## TRY IT
Write out every line below that contains "Змінити".

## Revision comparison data
+ + + + + + +
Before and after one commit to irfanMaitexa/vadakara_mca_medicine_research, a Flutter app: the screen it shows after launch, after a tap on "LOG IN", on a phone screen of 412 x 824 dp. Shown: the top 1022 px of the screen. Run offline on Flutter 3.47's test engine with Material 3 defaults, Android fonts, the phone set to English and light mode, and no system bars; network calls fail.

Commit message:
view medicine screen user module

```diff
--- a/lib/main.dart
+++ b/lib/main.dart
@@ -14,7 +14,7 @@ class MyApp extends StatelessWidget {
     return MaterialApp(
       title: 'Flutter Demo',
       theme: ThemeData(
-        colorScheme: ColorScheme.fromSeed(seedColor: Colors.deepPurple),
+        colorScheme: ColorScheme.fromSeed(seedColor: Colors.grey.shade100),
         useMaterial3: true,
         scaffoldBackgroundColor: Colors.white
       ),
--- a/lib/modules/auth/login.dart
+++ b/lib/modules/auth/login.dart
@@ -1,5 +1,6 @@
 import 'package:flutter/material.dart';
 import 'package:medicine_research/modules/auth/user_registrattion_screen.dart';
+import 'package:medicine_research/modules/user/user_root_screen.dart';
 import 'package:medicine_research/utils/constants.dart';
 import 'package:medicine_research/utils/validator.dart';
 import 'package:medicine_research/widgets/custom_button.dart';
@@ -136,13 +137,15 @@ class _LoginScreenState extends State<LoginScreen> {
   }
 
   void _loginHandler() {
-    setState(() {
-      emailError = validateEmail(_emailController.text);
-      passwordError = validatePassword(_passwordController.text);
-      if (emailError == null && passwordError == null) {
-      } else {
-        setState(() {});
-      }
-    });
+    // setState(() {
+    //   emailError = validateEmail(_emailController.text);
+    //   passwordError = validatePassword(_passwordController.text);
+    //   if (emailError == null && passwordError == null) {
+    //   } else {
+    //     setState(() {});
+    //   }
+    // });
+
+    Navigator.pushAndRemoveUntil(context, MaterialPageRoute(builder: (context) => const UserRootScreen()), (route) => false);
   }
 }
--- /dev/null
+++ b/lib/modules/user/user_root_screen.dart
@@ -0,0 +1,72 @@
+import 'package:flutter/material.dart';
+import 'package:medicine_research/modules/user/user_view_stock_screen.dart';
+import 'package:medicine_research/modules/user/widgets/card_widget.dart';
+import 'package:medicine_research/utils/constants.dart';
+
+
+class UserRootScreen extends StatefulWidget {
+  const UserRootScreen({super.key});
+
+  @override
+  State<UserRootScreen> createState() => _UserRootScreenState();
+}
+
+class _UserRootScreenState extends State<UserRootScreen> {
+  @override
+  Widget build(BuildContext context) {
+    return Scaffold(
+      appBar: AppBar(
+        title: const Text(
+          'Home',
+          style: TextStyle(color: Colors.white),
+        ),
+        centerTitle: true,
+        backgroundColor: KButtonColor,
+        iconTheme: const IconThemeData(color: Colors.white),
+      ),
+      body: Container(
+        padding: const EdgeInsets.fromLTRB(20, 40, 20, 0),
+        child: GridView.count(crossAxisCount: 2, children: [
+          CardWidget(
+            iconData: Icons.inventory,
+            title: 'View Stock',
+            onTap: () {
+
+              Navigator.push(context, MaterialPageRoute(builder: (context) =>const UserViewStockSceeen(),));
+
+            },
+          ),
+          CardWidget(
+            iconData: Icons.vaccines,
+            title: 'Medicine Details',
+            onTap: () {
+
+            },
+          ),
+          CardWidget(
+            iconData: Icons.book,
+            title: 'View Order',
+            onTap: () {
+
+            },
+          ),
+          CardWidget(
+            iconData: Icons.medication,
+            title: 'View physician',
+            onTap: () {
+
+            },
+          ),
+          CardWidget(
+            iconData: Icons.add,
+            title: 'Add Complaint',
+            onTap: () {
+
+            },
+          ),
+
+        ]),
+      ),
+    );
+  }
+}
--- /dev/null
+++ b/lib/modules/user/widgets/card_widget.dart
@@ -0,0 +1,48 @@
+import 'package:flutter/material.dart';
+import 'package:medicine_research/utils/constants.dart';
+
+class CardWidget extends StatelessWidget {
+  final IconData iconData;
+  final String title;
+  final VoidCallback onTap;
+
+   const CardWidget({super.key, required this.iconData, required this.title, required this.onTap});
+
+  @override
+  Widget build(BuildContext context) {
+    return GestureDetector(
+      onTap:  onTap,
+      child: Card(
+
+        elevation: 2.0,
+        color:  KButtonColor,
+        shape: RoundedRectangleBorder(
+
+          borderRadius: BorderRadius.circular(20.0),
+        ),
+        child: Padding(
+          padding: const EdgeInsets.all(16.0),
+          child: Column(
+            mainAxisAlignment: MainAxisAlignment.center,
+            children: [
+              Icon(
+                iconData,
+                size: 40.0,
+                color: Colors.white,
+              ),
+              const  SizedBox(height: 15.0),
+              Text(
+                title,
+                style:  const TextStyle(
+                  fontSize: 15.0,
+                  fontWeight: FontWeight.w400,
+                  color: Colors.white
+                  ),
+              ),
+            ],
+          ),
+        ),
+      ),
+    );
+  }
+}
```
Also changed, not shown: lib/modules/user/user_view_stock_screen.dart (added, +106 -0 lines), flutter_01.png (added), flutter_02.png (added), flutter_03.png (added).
+ + + + + + +
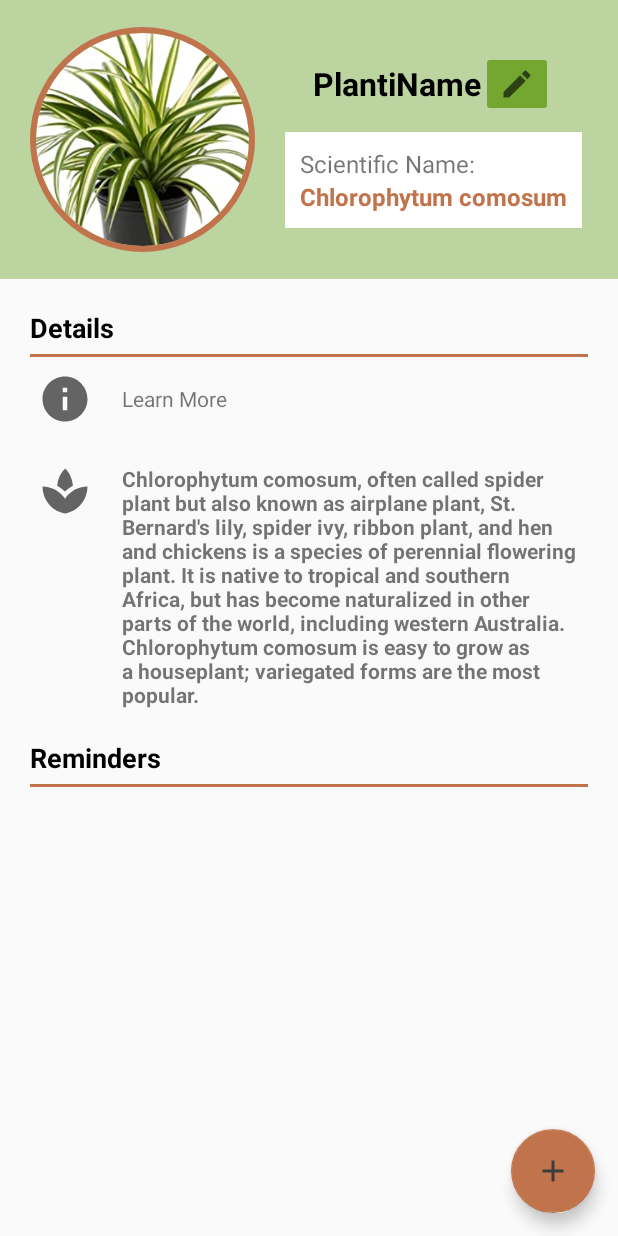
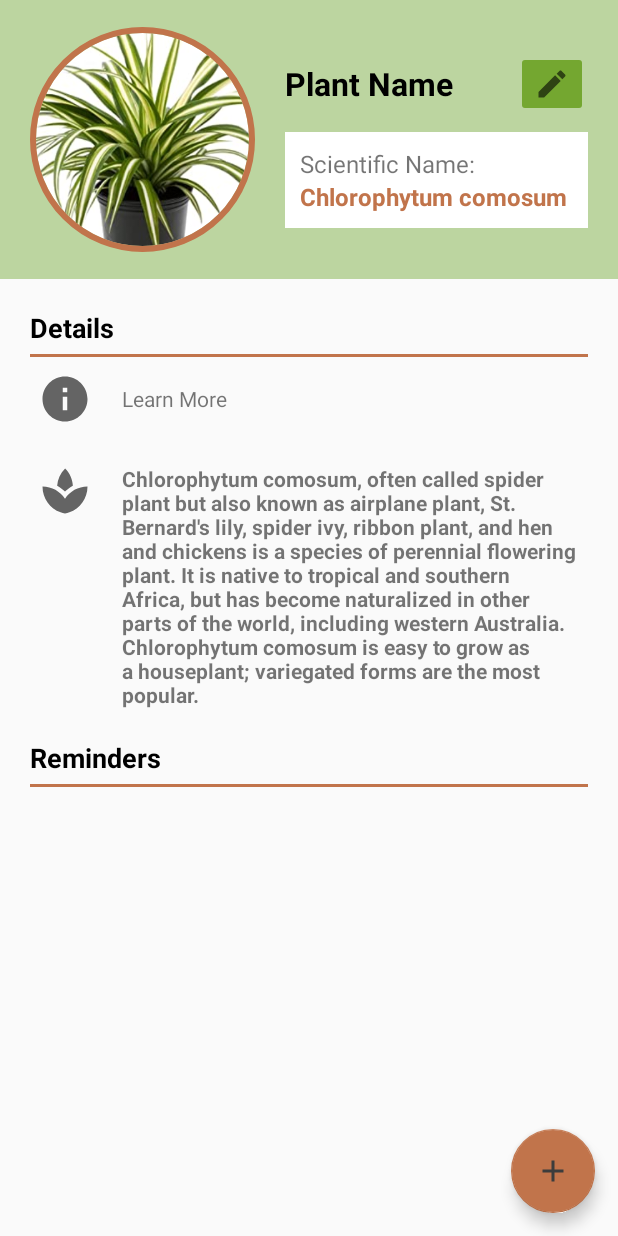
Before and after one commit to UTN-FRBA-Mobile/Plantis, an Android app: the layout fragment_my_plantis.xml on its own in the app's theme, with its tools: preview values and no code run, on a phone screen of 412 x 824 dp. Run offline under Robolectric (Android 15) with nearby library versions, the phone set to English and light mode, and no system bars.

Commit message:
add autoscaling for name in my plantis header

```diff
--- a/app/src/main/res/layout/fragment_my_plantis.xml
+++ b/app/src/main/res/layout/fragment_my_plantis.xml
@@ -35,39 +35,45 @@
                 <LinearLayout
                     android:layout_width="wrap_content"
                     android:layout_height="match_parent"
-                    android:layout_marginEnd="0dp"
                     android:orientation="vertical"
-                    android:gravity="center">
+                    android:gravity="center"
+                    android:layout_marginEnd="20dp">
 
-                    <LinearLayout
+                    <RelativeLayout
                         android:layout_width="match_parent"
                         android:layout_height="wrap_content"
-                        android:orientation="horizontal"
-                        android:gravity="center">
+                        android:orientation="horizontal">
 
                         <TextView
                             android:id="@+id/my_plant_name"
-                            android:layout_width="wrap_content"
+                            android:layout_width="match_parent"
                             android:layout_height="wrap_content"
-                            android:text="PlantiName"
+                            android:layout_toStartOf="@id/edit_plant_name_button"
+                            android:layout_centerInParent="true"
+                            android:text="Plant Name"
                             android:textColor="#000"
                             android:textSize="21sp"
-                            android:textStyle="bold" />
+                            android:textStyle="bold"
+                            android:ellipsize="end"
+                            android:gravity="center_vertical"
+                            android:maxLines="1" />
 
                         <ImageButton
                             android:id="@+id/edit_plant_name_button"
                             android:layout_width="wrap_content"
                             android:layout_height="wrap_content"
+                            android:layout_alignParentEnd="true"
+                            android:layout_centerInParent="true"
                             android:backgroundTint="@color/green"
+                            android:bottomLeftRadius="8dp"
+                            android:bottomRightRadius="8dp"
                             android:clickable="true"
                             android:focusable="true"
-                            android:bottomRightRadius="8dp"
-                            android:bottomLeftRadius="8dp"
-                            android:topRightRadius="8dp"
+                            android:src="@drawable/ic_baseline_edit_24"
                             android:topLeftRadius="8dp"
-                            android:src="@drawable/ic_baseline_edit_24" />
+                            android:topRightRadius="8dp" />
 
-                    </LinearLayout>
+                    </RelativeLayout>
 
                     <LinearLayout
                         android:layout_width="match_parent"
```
+ + + + + + +
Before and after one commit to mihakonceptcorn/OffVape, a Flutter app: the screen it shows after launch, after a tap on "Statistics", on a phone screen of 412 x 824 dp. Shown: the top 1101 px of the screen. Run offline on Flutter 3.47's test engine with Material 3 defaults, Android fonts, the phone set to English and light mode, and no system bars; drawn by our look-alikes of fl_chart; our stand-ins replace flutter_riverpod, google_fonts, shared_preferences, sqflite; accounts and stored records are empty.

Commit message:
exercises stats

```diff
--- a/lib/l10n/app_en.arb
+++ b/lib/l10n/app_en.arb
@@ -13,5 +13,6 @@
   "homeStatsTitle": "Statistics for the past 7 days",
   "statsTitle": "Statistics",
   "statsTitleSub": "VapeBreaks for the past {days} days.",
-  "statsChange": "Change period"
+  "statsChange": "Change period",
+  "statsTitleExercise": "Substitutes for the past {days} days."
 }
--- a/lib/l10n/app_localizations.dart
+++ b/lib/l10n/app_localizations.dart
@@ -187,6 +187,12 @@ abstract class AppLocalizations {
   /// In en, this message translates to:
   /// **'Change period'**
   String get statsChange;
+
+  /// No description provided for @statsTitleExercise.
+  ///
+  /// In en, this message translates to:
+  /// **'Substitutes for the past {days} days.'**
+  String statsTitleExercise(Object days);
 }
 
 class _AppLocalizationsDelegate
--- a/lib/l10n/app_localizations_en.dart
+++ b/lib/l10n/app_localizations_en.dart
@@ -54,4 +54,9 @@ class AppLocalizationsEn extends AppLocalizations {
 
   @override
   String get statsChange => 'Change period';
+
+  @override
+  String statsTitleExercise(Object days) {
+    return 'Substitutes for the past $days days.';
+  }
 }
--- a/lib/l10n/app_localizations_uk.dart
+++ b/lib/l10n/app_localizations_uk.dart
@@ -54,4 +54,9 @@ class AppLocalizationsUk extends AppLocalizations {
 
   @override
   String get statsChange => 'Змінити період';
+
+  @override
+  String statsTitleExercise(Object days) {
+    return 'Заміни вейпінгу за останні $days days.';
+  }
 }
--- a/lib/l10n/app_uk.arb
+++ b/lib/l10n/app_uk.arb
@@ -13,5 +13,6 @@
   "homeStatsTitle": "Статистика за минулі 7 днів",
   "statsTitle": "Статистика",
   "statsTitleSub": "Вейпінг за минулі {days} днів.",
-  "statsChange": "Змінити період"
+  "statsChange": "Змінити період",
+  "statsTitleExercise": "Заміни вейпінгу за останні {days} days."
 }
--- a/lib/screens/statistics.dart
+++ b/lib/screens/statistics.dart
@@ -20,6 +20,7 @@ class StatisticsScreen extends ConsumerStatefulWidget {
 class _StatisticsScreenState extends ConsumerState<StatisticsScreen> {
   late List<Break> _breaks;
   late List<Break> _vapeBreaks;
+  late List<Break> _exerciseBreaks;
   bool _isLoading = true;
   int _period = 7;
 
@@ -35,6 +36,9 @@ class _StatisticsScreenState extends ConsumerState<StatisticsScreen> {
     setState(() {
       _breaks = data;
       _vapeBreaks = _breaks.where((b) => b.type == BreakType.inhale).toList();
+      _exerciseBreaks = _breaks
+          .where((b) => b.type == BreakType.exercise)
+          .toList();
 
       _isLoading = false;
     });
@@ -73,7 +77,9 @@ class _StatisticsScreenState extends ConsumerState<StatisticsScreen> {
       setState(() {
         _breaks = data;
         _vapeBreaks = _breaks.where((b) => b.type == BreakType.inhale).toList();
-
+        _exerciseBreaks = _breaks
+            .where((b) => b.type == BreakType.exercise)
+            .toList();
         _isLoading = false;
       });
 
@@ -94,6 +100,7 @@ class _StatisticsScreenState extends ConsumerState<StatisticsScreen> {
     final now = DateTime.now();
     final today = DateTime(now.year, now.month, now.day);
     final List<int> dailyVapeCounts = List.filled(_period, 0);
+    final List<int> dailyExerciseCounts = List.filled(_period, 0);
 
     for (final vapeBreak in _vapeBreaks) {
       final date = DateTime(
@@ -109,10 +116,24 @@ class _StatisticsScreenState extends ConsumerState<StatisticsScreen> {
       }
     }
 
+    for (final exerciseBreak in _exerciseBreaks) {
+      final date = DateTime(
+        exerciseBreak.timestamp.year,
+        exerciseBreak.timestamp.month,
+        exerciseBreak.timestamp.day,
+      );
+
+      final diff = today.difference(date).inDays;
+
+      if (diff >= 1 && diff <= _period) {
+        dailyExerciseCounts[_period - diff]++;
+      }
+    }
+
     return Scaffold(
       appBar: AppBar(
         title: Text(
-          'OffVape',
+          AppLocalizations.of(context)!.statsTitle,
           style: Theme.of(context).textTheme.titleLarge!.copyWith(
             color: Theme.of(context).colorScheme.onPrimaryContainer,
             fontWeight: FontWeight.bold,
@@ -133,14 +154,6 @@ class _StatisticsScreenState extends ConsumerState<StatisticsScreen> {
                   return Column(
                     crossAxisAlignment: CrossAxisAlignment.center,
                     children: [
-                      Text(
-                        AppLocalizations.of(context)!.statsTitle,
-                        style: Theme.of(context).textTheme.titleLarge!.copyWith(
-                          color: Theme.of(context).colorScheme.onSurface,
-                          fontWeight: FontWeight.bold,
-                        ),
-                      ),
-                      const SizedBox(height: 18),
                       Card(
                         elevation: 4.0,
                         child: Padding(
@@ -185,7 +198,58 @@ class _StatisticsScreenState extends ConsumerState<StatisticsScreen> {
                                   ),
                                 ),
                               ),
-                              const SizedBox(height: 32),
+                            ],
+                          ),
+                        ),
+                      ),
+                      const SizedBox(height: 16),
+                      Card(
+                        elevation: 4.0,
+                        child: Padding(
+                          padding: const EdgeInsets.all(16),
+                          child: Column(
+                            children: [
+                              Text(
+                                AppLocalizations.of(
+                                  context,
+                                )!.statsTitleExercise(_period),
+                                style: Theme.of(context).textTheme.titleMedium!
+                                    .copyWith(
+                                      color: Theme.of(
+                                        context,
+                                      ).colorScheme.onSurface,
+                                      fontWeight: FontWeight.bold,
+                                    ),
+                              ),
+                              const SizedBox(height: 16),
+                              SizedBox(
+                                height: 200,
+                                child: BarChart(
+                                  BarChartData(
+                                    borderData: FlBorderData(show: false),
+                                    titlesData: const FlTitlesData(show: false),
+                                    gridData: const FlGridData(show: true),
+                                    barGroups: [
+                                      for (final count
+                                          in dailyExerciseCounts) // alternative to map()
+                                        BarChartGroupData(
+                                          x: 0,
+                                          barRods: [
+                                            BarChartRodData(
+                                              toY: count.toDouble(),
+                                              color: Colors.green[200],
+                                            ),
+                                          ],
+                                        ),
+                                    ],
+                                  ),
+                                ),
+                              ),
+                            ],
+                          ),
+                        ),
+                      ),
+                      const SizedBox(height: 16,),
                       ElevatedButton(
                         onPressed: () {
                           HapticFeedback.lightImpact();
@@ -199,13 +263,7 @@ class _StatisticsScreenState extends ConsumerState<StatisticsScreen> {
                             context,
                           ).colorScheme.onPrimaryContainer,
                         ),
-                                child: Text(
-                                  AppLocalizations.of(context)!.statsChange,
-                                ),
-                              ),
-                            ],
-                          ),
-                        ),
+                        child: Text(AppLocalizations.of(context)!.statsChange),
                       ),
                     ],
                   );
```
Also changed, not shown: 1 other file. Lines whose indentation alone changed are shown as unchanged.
+ + + + + + +
## PROBLEM SOLUTION
   String get statsChange => 'Змінити період';
-  "statsChange": "Змінити період"
+  "statsChange": "Змінити період",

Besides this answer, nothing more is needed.